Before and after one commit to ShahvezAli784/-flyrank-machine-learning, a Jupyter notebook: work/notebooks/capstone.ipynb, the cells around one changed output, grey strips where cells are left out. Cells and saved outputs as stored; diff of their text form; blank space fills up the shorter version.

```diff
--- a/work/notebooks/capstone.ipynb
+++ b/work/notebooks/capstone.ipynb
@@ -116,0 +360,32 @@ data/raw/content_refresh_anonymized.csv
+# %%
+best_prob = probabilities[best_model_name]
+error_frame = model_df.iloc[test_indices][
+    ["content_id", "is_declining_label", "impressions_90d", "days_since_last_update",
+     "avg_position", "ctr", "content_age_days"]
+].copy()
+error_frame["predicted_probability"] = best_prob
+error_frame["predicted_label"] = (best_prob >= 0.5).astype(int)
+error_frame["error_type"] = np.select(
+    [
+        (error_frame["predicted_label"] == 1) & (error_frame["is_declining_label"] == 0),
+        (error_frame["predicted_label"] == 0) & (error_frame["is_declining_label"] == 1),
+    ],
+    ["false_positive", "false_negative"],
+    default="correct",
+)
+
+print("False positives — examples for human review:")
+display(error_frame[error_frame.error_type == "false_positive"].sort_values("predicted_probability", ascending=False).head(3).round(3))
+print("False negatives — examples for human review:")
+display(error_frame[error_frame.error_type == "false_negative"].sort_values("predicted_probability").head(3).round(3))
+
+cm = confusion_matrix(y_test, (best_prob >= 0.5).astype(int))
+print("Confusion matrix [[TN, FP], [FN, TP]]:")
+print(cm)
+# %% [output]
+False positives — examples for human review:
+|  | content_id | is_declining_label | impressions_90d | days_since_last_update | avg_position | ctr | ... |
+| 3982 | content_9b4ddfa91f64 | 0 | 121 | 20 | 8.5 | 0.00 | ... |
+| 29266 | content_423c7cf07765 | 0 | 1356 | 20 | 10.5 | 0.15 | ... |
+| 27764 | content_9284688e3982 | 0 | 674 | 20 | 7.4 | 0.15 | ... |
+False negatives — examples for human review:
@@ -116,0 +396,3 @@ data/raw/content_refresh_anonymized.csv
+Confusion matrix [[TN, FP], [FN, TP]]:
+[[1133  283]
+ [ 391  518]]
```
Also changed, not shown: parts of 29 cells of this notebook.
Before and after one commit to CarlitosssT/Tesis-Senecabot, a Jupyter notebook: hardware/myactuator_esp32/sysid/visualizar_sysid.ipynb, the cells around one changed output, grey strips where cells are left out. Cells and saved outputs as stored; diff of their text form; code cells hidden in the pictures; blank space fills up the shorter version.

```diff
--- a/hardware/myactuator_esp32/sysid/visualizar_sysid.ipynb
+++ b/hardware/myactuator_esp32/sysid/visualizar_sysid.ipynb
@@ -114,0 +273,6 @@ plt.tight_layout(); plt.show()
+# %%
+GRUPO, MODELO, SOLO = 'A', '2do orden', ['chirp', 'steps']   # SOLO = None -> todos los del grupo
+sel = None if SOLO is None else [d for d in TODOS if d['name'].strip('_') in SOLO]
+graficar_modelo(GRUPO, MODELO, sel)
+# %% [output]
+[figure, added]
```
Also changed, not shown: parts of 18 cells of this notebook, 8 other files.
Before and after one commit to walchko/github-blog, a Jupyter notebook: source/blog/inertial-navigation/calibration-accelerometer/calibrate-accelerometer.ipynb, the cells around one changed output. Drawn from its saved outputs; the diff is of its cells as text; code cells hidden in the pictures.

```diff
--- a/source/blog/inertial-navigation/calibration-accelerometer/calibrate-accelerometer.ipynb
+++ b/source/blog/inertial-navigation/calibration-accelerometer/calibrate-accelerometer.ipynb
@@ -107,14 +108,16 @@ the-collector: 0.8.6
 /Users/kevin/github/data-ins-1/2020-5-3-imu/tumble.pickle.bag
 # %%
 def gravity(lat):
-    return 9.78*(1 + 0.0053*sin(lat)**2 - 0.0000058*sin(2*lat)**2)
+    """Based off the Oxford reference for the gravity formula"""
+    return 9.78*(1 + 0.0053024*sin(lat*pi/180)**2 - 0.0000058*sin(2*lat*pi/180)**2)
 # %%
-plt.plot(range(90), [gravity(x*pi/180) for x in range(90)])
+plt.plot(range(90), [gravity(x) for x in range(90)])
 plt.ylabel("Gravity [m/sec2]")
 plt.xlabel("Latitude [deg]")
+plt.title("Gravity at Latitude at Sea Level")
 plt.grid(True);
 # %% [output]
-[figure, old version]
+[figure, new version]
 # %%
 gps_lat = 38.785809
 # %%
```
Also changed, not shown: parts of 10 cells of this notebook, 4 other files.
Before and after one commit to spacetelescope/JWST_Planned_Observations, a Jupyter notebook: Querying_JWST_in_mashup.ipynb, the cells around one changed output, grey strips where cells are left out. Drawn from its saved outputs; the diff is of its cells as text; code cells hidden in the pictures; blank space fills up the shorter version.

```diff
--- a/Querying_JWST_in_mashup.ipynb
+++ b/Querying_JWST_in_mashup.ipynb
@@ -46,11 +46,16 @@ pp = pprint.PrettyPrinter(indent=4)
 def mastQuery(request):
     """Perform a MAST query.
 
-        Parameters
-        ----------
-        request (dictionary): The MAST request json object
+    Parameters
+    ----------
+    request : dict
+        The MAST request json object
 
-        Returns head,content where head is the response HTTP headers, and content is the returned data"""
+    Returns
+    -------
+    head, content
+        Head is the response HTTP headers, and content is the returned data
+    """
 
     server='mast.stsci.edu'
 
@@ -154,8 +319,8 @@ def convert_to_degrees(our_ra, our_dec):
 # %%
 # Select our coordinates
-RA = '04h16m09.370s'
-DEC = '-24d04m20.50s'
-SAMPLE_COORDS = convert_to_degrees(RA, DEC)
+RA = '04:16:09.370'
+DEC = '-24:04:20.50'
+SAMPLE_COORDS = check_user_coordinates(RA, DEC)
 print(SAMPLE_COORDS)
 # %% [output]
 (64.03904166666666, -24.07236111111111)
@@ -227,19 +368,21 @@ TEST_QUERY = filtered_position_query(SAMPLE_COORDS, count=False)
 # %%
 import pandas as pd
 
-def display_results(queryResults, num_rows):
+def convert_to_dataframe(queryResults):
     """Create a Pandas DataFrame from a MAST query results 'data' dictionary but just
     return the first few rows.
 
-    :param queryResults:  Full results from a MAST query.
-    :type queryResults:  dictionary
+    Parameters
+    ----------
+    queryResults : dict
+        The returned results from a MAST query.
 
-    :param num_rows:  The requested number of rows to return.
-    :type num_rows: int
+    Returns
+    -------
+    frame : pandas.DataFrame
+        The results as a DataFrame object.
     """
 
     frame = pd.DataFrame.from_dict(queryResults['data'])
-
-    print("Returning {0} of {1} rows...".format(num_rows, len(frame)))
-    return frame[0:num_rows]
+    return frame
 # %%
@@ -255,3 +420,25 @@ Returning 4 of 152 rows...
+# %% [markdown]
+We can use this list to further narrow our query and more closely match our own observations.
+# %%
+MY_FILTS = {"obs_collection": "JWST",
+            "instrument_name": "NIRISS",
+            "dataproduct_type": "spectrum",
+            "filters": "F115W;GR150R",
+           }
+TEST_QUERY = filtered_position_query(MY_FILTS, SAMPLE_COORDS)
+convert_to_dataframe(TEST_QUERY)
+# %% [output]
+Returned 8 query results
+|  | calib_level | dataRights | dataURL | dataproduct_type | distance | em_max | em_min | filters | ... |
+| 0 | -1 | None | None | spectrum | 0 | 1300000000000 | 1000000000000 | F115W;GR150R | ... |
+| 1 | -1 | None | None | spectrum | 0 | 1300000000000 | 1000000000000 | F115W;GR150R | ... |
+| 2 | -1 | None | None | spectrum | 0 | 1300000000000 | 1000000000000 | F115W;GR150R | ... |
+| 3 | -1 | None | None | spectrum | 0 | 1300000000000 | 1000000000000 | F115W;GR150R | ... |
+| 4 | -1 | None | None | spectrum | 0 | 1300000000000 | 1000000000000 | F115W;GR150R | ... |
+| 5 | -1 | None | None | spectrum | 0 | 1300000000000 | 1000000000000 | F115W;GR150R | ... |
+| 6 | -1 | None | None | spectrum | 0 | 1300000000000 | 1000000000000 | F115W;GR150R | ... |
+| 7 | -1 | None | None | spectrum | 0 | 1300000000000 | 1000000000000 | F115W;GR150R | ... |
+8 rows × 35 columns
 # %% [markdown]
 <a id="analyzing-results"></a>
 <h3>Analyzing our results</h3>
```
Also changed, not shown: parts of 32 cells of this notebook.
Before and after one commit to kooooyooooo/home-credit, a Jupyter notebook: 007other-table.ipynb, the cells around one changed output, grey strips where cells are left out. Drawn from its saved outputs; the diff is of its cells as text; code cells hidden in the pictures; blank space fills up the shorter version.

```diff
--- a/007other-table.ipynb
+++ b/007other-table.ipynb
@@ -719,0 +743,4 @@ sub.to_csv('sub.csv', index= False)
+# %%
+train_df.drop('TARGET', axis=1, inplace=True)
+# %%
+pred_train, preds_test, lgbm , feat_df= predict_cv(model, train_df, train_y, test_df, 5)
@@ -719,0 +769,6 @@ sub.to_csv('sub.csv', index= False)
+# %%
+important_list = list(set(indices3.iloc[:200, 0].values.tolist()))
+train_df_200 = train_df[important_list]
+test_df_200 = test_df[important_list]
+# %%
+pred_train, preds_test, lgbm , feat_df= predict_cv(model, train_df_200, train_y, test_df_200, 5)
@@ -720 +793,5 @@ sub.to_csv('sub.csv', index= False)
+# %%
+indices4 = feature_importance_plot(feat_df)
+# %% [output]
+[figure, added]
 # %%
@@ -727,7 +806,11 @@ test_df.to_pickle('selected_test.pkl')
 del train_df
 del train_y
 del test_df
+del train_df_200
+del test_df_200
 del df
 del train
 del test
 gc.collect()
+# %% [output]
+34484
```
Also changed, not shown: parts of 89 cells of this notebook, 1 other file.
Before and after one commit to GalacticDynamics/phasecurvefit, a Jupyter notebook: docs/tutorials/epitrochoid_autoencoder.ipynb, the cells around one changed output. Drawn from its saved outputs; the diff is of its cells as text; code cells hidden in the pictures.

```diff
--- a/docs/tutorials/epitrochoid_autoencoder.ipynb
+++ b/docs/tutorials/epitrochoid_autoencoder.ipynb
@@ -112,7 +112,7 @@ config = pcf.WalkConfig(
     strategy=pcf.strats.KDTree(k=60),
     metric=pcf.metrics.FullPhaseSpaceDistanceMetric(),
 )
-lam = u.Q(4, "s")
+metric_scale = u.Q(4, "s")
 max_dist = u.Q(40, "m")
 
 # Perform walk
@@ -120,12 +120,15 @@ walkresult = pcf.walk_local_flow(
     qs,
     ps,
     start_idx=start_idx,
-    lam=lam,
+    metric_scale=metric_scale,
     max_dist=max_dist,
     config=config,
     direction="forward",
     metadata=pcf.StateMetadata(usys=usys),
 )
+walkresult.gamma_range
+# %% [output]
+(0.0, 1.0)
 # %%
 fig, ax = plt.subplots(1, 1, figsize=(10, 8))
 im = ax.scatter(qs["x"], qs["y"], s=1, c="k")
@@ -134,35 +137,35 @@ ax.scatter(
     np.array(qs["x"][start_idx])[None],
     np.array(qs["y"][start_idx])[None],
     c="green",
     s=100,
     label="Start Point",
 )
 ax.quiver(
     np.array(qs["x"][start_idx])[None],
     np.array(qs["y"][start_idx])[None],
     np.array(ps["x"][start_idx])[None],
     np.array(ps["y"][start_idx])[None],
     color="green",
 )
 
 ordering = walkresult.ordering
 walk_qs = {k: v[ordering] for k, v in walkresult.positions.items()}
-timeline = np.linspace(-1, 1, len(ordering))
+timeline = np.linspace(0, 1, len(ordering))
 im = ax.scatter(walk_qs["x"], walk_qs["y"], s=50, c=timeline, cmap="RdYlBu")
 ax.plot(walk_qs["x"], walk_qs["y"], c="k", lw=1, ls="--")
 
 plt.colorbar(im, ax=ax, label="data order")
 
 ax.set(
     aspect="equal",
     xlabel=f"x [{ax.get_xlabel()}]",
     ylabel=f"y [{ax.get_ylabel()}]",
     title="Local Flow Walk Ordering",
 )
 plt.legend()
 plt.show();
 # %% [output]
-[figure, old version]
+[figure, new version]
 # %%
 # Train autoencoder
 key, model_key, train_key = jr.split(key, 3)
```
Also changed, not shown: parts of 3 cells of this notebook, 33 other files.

___

Required action –
Return each line of the data that contains the string "this".

Task response –
Also changed, not shown: parts of 29 cells of this notebook.
Also changed, not shown: parts of 18 cells of this notebook, 8 other files.
Also changed, not shown: parts of 10 cells of this notebook, 4 other files.
+We can use this list to further narrow our query and more closely match our own observations.
Also changed, not shown: parts of 32 cells of this notebook.
Also changed, not shown: parts of 89 cells of this notebook, 1 other file.
Also changed, not shown: parts of 3 cells of this notebook, 33 other files.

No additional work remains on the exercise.